Melanie and Doug and Tracy and I have been playing musical camping locations the whole time we’ve been on our trips to and in Alaska.
The music in this game has been a mix of data—where we want to go, where we’ve already been, the weather, road conditions—each factor dominating our decisions differently. When the jumbled song stops and we two couples dash for chairs, we find ourselves farther away from each than we’d expected when we first decided to travel together this summer. In three months, we’ve camped together in maybe five locations.
When we’re feeling especially bummed that we’re so close yet so far from each other, Melanie and I will text each other, agreeing, “We still have the fair!” We’d bought tickets to the Alaska state fair together months ago, as the final for-sure stop on this adventure together. And rats for everyone that they’ve just had to decide to skip the fair and start driving south right away. Their truck needs work, and, as with everything in Alaska, the replacement part would need to be shipped from the Lower 48 and would cost at least twice as much once it got here, so they’re limping back to get the work done closer to their condo in Ohio.
I hate to think of them doing the drive without us. Helping each other in case of rig trouble is a main reason we decided to travel together in the first place, and here they’ll be hauling ass through Canada, plagued by leaking struts and unpredictable wildfires, with no contacts whatsoever.
We could ditch the fair ourselves and follow them (it’s gonna rain there anyway), but my bet is Doug and Melanie will drive straight through. When they’re making time, they drive through the night and sleep in their truck for short stops, so they’ll cross the border into Canada and then cross back into the U.S. all before we’d even gotten packed up to go, practically.
Man am I going to miss them. Just seeing the dot nearby on my map with an M for Melanie on it was reassuring.

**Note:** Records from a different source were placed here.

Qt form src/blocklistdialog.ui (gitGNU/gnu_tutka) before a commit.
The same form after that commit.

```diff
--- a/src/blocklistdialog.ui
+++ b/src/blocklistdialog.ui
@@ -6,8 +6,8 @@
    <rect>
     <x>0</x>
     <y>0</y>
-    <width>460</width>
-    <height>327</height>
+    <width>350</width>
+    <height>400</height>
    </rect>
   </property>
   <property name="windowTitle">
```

When we were together, though, we made the most of it.
In British Columbia, we shared the experience of watching two moose swim across a lake.
We soaked in hot springs.
We boondocked on the side of the road.
In Yukon, we, laughed in the midnight sun.
We hiked, of course, all over.
In Denali when the sun finally came out, we stayed in the tent playing cards because it was that much fun to be together.
We drank the toe drink in Dawson.
We played cards in the dirt at a festival in Fairbanks.
They introduced us to Carl and Brenda; Banjo still gets excited when she sees someone with a beard because she thinks it’s Carl.
Everywhere we met, Melanie and Doug and Banjo had a grand reunion.
The reason I have so many photos with them when we camped together so little is that they’d go out of their way to visit us, if only for an hour. That means the world when you have only two friends all summer.
I don’t know when or where we’ll see them again, but I do know that we will. In the meantime, here is Doug’s latest post from Alaska, with tons of details about the U.S.’s largest national park, plus his incomparable photos.
Please cross your fingers for a safe trip back for them.